I like to read the 1-star ratings of a book before buying it. It struck me that most of the 1-star ratings for this book were motivated by the rater's dislike of non- politically correct topics appearing in this book. Finding a thoughtful book that is willing to speak to non-pc topics was appealing to me. This book's treatment of genetic differences between races seemed fair to me, based on cited research. It is not a broad assertion of the superiority of some races compared with others, but rather some specific (minor) genetic differences that have been documented. For purposes of this book, "race" is defined genomically, based on the continent inhabited. The continent of a person can be reliably determined by genetic analysis, so at least this "definition" of race is factually supported. For example, the book states that the malaria parasite, while very ancient, is thought to have become a common disease among people only in the last 10,000 years or so. "... and perhaps within the last 5,000 years or so when slash-and-burn agriculture was introduced into West Africa." Different genetic mutations confering some protection to malaria have arisen in different populations. Of course there is the sickle cell anemia genes that are present in Africa. This book cites 2 variants of a "G6PD" gene that also help resist malaria, one found in African populations and another in the Mediterranean.
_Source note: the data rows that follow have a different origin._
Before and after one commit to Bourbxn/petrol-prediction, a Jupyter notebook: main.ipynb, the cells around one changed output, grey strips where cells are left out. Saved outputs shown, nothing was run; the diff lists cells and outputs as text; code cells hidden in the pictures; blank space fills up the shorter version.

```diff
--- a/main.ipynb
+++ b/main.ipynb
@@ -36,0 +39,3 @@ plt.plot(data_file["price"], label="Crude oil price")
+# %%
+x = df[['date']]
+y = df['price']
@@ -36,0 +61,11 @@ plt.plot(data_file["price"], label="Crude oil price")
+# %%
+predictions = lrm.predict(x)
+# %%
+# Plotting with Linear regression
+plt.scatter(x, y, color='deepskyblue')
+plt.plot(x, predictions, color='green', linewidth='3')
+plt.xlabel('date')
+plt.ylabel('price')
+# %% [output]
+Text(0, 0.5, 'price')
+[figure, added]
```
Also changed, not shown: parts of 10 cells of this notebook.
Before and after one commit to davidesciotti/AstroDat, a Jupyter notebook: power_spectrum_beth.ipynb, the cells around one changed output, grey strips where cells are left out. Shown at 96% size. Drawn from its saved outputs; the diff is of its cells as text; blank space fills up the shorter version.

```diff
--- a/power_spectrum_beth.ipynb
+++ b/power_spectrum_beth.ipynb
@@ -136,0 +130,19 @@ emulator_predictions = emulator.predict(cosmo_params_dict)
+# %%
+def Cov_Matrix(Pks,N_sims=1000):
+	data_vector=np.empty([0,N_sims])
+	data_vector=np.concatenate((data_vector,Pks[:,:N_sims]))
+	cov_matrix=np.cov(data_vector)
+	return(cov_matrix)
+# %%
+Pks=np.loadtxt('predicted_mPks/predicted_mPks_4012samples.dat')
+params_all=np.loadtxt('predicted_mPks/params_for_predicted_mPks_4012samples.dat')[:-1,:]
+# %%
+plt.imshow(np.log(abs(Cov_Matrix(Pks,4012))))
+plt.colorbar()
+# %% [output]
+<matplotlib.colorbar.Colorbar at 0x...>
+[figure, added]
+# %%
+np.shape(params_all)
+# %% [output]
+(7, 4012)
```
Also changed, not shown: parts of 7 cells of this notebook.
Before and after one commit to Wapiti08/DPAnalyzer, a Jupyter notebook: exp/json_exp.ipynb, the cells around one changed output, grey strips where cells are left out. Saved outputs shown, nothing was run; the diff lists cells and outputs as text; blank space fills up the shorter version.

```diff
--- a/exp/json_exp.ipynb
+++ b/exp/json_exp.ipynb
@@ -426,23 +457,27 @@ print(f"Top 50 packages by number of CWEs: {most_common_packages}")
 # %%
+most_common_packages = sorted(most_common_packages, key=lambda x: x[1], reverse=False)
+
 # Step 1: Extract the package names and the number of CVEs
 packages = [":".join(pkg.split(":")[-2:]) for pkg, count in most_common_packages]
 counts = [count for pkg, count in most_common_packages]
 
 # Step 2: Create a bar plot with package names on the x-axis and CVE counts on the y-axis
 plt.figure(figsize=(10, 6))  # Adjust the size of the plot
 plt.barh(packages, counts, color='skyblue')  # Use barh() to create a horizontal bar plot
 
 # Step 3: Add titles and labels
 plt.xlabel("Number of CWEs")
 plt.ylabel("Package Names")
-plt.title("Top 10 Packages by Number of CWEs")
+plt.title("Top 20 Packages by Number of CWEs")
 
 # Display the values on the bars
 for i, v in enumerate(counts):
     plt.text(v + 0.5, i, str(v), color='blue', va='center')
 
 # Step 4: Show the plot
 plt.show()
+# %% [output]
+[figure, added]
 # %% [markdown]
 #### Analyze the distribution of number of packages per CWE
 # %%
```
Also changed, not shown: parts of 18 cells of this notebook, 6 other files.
Another variation of the "CCR5" gene evolved about 1,300 years ago, according to this book, and occurs in 14% of Swedes, 5% of Mediterraneans, and not elsewhere.
None of this detail is all that interesting in itself, but it does serve to support 2 interesting ideas. There is such a thing as race, which can be identified by genetics, and there are genetic differences between races. Also, humans have continued to evolve, with important new genetic changes having been documented as evolving as recently as a few thousand years ago.
This book stands up very well to those criteria. It deals with pre-human and human pre-history and the biology that made lfe as we know it possible. The book is an excellent review, no surprise revelations. Take time to follow up on some of the references. It was reccommended to me by a Grandson entering 12th grade.
My only criticism, besides the sometimes dryness of the content, is his unexplained revulsion of the eugenics policies of the United States at the beginning of the 20th century. Other than that, based on the interest in the subject sparked by this book I am looking forward to indulging in a few more titles by Nicholas Wade.